Thomson died not long after the financial Panic of 1873, which reduced his fortune by about 75% (to $1.3 million). He bequeathed most of his estate to charity, including a fund to help orphans whose fathers may have been killed in the course of their railroad duties. That fund is still making bequests today, 148 years after Thomson’s death.

Influence on the PRR and the industry

During his presidency, the PRR extended westward through Ohio, Indiana and Illinois. Its rail lines stretched from New York, Philadelphia, Baltimore and Washington in the east to Pittsburgh, Buffalo, Cleveland, Cincinnati, Indianapolis, Louisville, St. Louis and Chicago in the west. 

John Edgar Thomson (Photo: storiesofphiladelphia.wordpress.com)
John Edgar Thomson (Photo: storiesofphiladelphia.wordpress.com)
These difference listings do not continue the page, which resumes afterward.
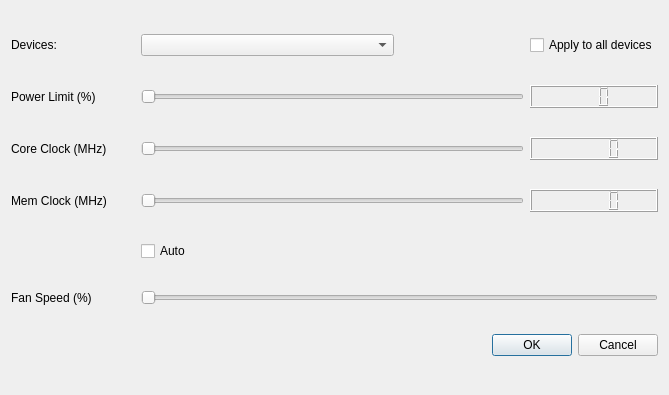
Old version of the form nvocdialog.ui in the repository orkblutt/MinerLamp.
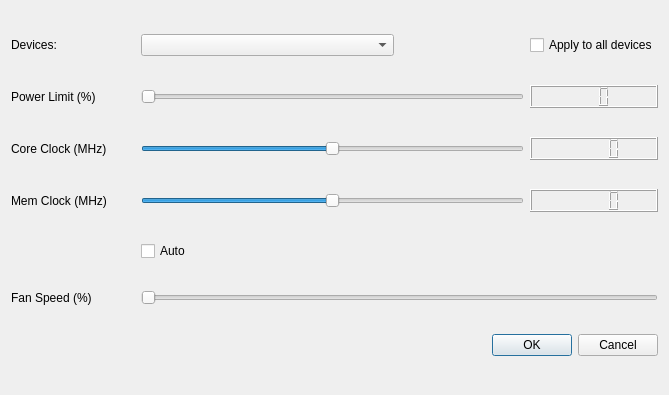
New version of the form.

Patch:
```diff
--- a/nvocdialog.ui
+++ b/nvocdialog.ui
@@ -71,6 +71,12 @@
    </item>
    <item row="4" column="1" colspan="3">
     <widget class="QSlider" name="horizontalSliderGpuOffset">
+     <property name="minimum">
+      <number>-200</number>
+     </property>
+     <property name="maximum">
+      <number>200</number>
+     </property>
      <property name="orientation">
       <enum>Qt::Horizontal</enum>
      </property>
@@ -78,8 +84,11 @@
    </item>
    <item row="7" column="1" colspan="3">
     <widget class="QSlider" name="horizontalSliderMemOffset">
+     <property name="minimum">
+      <number>-1500</number>
+     </property>
      <property name="maximum">
-      <number>1000</number>
+      <number>1500</number>
      </property>
      <property name="orientation">
       <enum>Qt::Horizontal</enum>
```
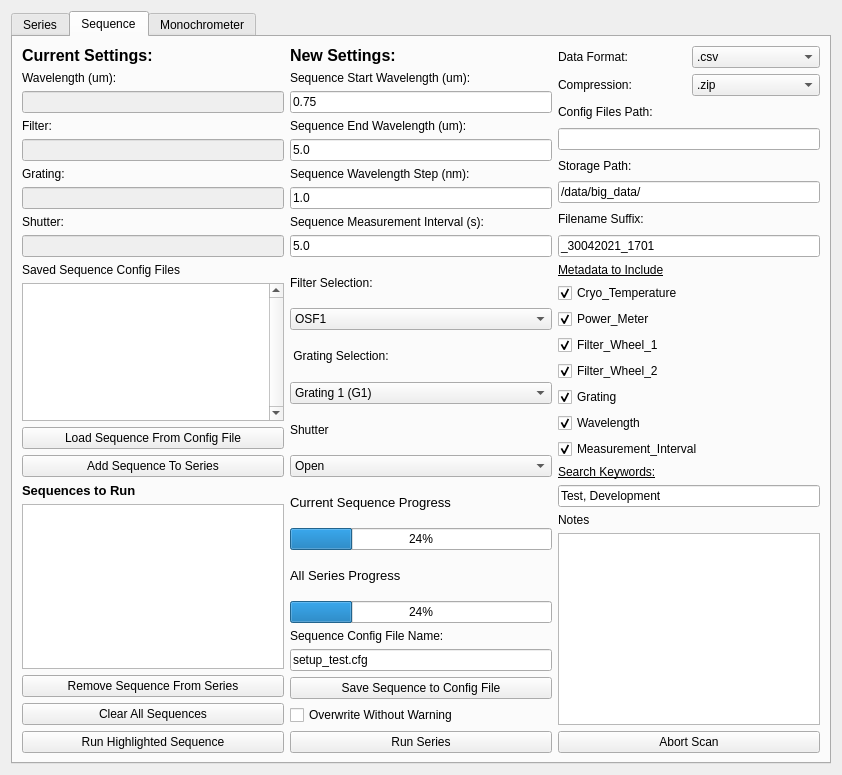
The window that SPHEREx-Calibration-Automation/pylab/pylabcal/pylabcalgui/QTDesigner/scanWindowDialog3.ui (samcondon4/SPHEREx-lab-tools) describes before a commit, drawn with Qt 5.
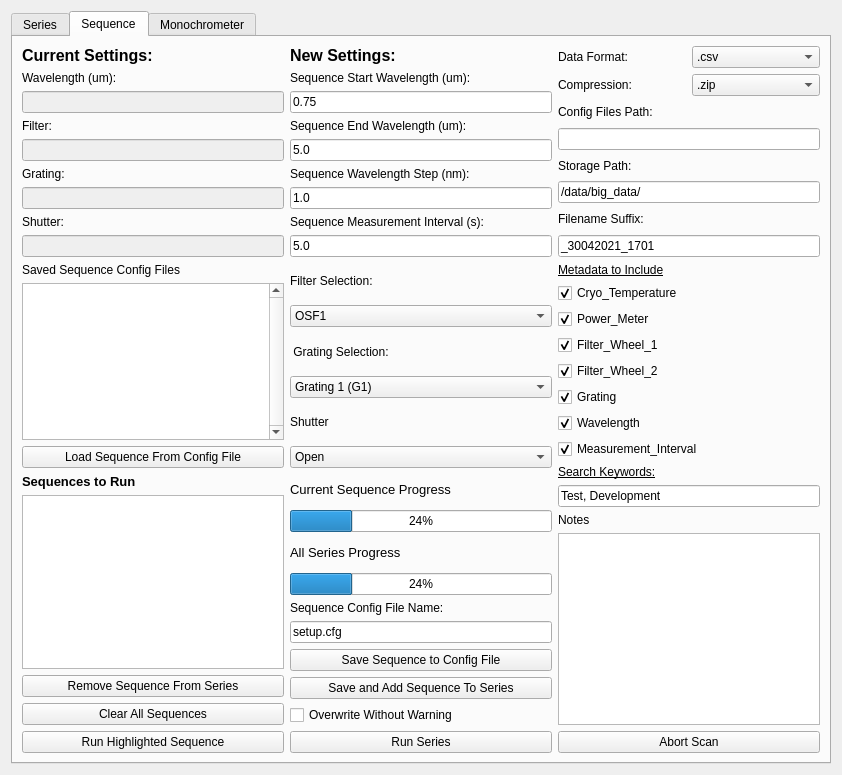
The same window after the commit. The open tabs and pages were chosen to show the change.

Commit message: Added ability to load series

```diff
--- a/SPHEREx-Calibration-Automation/pylab/pylabcal/pylabcalgui/QTDesigner/scanWindowDialog3.ui
+++ b/SPHEREx-Calibration-Automation/pylab/pylabcal/pylabcalgui/QTDesigner/scanWindowDialog3.ui
@@ -14,7 +14,7 @@
    <string>Dialog</string>
   </property>
   <layout class="QGridLayout" name="gridLayout">
-   <item row="1" column="0">
+   <item row="0" column="0">
     <widget class="QTabWidget" name="tabWidget">
      <property name="currentIndex">
       <number>1</number>
@@ -766,19 +766,6 @@
            </property>
           </widget>
          </item>
-         <item>
-          <widget class="QPushButton" name="add_sequence_button_tab2">
-           <property name="sizePolicy">
-            <sizepolicy hsizetype="Minimum" vsizetype="Maximum">
-             <horstretch>0</horstretch>
-             <verstretch>0</verstretch>
-            </sizepolicy>
-           </property>
-           <property name="text">
-            <string>Add Sequence To Series</string>
-           </property>
-          </widget>
-         </item>
         </layout>
        </item>
        <item row="2" column="2" rowspan="4">
@@ -993,7 +980,7 @@
          <item>
           <widget class="QLineEdit" name="sequence_name_ledit_tab2">
            <property name="text">
-            <string>setup_test.cfg</string>
+            <string>setup.cfg</string>
            </property>
            <property name="placeholderText">
             <string/>
@@ -1007,6 +994,19 @@
            </property>
           </widget>
          </item>
+         <item>
+          <widget class="QPushButton" name="add_sequence_button_tab2">
+           <property name="sizePolicy">
+            <sizepolicy hsizetype="Minimum" vsizetype="Maximum">
+             <horstretch>0</horstretch>
+             <verstretch>0</verstretch>
+            </sizepolicy>
+           </property>
+           <property name="text">
+            <string>Save and Add Sequence To Series</string>
+           </property>
+          </widget>
+         </item>
          <item>
           <widget class="QCheckBox" name="overwrite_checkBox_tab2">
            <property name="text">
```
Left out of the diff: 12 changed lines with no effect on the pictures. The commit also changes 7 other files.
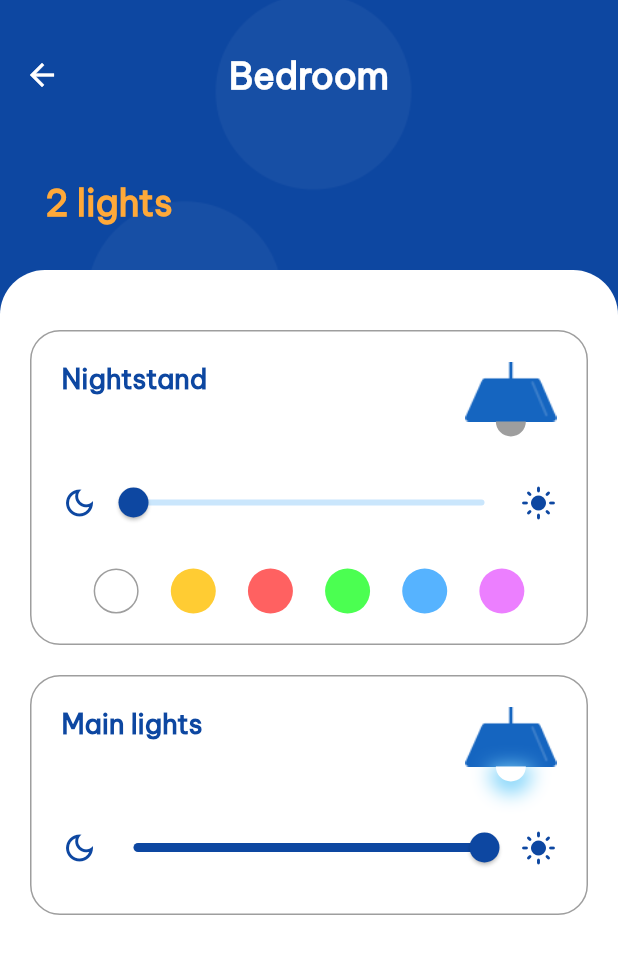
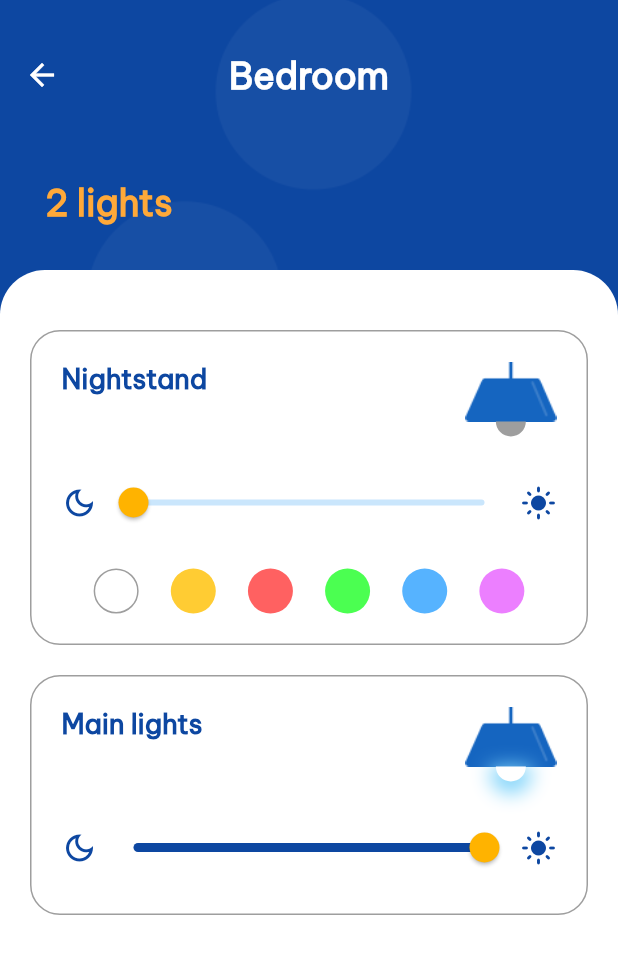
Before and after one commit to Mayank-9018/SmartHome, a Flutter app: the screen it shows after launch, after a tap on "Bedroom", on a phone screen of 412 x 824 dp. Shown: the top 954 px of the screen. Run offline on Flutter 3.47's test engine with Material 2 defaults, Android fonts, the phone set to English and light mode, and no system bars.

Commit message:
Change Slider thumb color

```diff
--- a/lib/res/dark_theme.dart
+++ b/lib/res/dark_theme.dart
@@ -13,7 +13,7 @@ ThemeData darkTheme = ThemeData(
   sliderTheme: SliderThemeData(
     activeTrackColor: Colors.blue,
     inactiveTickMarkColor: Colors.blue.shade50,
-    thumbColor: Colors.blue,
+    thumbColor: Colors.amber.shade600,
     overlayColor: Colors.blue.withOpacity(0.25),
   ),
 );
--- a/lib/res/light_theme.dart
+++ b/lib/res/light_theme.dart
@@ -13,7 +13,7 @@ ThemeData lightTheme = ThemeData(
   sliderTheme: SliderThemeData(
     activeTrackColor: Colors.blue.shade900,
     inactiveTickMarkColor: Colors.blue.shade50,
-    thumbColor: Colors.blue.shade900,
+    thumbColor: Colors.amber.shade600,
     overlayColor: Colors.blue.shade900.withOpacity(0.25),
   ),
 );
--- a/lib/screens/room_control.dart
+++ b/lib/screens/room_control.dart
@@ -6,7 +6,6 @@ import 'package:smart_home/models/navigation.dart';
 import 'package:smart_home/models/room.dart';
 import 'package:smart_home/res/text_styles.dart';
 
-import '../res/colors.dart';
 
 class RoomControlHeader extends StatelessWidget {
   final Room room;
```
Thomson’s “sober, technical, methodical and non-ideological personality had an important influence on the Pennsylvania Railroad.” During his presidency the railroad was on the cutting edge of technological innovations. The PRR was well-known for its conservative management and steady growth, as well as for avoiding financial risks. Under his tenure, the Pennsylvania Railroad became the world’s largest railroad, with 6,000 miles of track. It also was noted for generating steady financial dividends, implementing high-quality construction, improving equipment, numerous technological advances, and innovative management. 

Fortune magazine established a business Hall of Fame in January 1975 with 19 initial honorees. Although such notable railroad leaders as E.H. Harriman, James J. Hill and Commodore Vanderbilt were not included, Thomson was chosen for the honor. Among his fellow honorees were Henry Ford, Thomas Edison and J.P. Morgan. The editors of Fortune praised him “for setting a pattern of rail construction and organization that was long imitated. They noted he expanded his railroad system from 250 miles to over 6,000 miles as his company’s profits rose from $617,000 to $8.6 million during his years in charge.” Moreover, “they were particularly impressed by the fact that in large part those profits came from his ability to cut costs, from 1.909 cents per ton mile in 1864 to 0.978 cents in 1873. But Thomson would have been proudest of the editors’ personal tribute – their simple declaration that ‘no scandal touched this man.’”

Note: The illustration of the Horseshoe Curve is from the contemporarycondition.blogspot.com.

Scott Mall

Scott Mall serves as Managing Editor of FreightWaves Classics. He writes articles for the website, edits the SONAR Daily Watch series, marketing material for FreightWaves and a variety of FreightWaves special projects. Mall’s career spans 45 years in public relations, marketing and communications for Fortune 500 corporations, international non-profits, public relations agencies and government agencies.